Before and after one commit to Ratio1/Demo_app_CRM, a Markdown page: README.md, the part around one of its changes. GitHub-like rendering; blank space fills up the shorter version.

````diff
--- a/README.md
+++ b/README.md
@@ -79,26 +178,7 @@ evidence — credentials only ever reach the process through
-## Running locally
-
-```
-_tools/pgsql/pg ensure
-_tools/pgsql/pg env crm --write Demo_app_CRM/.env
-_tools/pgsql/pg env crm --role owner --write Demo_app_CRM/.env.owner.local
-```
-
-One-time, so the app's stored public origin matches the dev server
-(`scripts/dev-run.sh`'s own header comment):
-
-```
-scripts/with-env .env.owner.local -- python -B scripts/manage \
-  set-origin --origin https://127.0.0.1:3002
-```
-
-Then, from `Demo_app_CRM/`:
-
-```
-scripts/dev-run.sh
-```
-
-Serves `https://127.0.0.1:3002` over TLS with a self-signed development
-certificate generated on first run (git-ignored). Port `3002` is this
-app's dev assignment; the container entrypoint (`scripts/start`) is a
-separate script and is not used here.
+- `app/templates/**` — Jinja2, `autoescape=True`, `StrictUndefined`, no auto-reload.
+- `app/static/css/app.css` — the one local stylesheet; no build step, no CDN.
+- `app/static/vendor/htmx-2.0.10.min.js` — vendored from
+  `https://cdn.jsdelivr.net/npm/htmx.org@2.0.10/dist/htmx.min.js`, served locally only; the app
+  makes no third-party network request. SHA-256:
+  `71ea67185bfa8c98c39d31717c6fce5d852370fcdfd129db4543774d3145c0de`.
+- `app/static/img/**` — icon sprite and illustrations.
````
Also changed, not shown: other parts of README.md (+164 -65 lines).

☆ ☆ ☆

Tell me how many lines of the data hold the word "https", giving only the number.

» EXPECTED ANSWER: 3